§ **REQUIRED ACTION**
Where does the word "stylesheet" occur in the data below? Copy each line that holds it.

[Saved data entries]
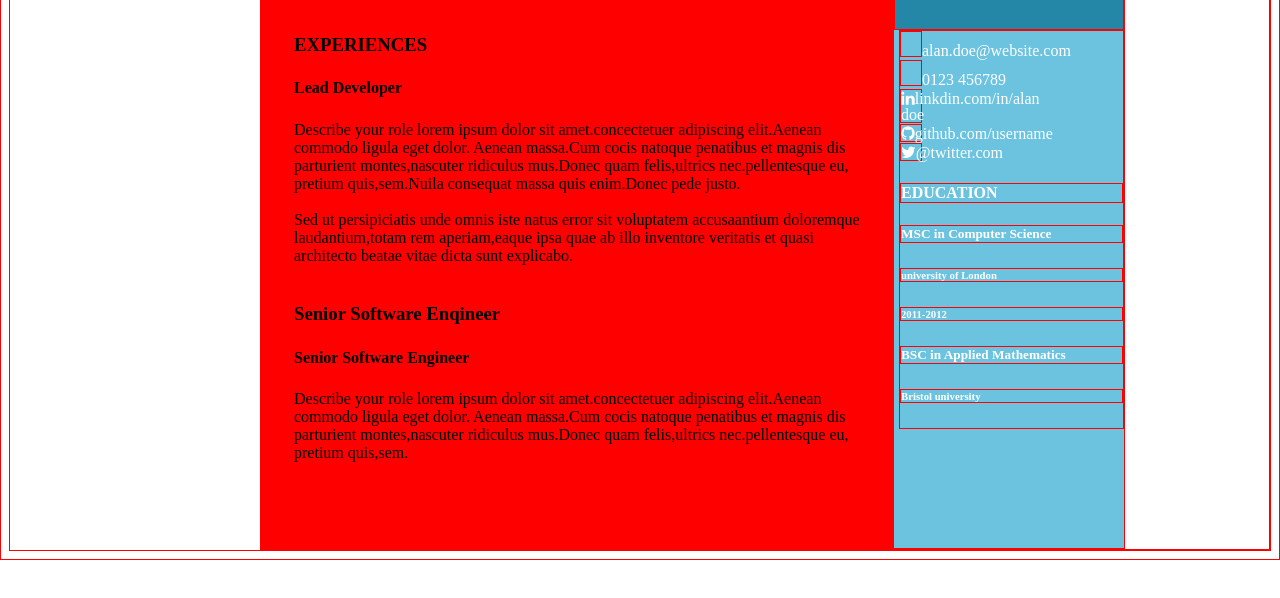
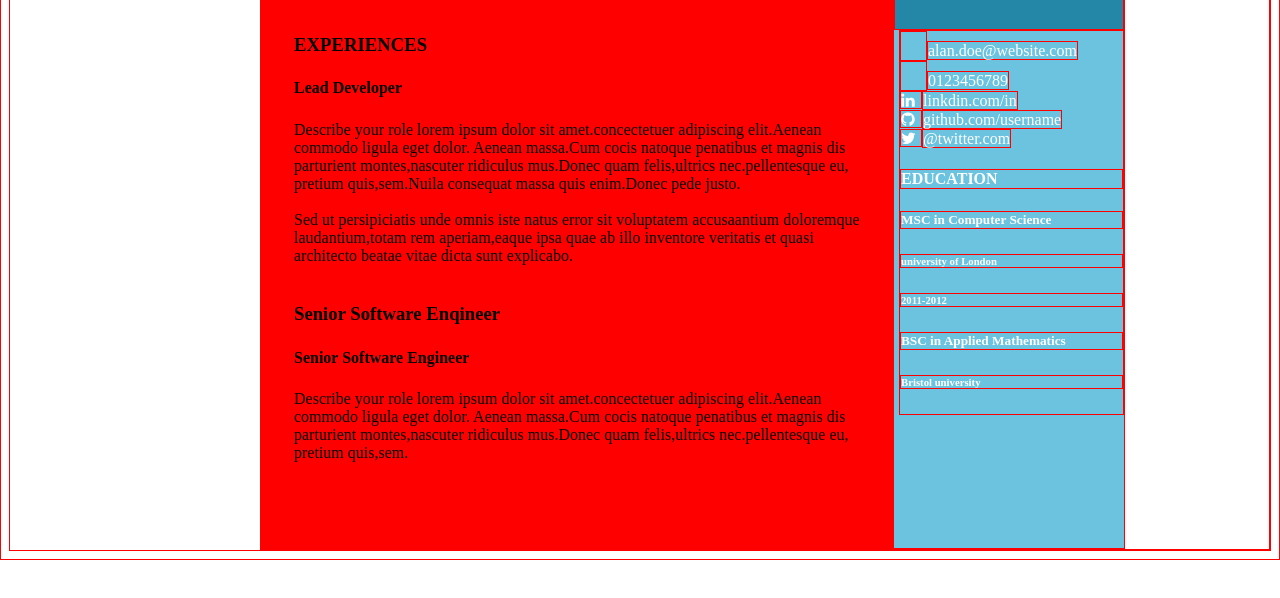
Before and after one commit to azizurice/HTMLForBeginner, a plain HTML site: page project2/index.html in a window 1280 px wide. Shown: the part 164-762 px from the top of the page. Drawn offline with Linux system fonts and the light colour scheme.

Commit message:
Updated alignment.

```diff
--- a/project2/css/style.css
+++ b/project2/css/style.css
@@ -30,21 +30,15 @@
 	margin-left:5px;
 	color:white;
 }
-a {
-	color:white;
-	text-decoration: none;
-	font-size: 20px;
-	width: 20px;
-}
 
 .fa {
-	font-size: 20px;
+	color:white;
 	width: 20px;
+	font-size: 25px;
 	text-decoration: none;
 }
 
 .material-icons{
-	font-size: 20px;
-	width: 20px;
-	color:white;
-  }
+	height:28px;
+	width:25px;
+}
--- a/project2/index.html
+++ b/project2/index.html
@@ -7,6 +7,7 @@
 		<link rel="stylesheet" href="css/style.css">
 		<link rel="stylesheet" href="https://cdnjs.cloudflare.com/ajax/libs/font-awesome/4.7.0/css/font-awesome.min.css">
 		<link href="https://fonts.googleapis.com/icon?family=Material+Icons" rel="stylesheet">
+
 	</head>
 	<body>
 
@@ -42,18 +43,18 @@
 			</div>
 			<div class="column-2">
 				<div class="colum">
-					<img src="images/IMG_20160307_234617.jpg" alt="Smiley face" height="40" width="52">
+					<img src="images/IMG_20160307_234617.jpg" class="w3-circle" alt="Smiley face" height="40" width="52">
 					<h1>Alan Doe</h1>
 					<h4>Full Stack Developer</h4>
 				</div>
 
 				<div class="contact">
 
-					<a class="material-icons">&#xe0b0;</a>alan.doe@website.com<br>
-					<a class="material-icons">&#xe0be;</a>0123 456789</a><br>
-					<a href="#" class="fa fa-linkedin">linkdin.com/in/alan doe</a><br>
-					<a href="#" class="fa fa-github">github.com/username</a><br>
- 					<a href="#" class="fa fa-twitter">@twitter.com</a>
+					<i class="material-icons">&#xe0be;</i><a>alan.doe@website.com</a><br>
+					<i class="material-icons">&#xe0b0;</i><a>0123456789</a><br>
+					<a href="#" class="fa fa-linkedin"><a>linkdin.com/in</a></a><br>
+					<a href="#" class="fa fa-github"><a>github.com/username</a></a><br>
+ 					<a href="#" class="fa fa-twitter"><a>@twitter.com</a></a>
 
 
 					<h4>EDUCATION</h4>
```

§ **REPLY TO THE EXERCISE**
 		<link rel="stylesheet" href="css/style.css">
 		<link rel="stylesheet" href="https://cdnjs.cloudflare.com/ajax/libs/font-awesome/4.7.0/css/font-awesome.min.css">
 		<link href="https://fonts.googleapis.com/icon?family=Material+Icons" rel="stylesheet">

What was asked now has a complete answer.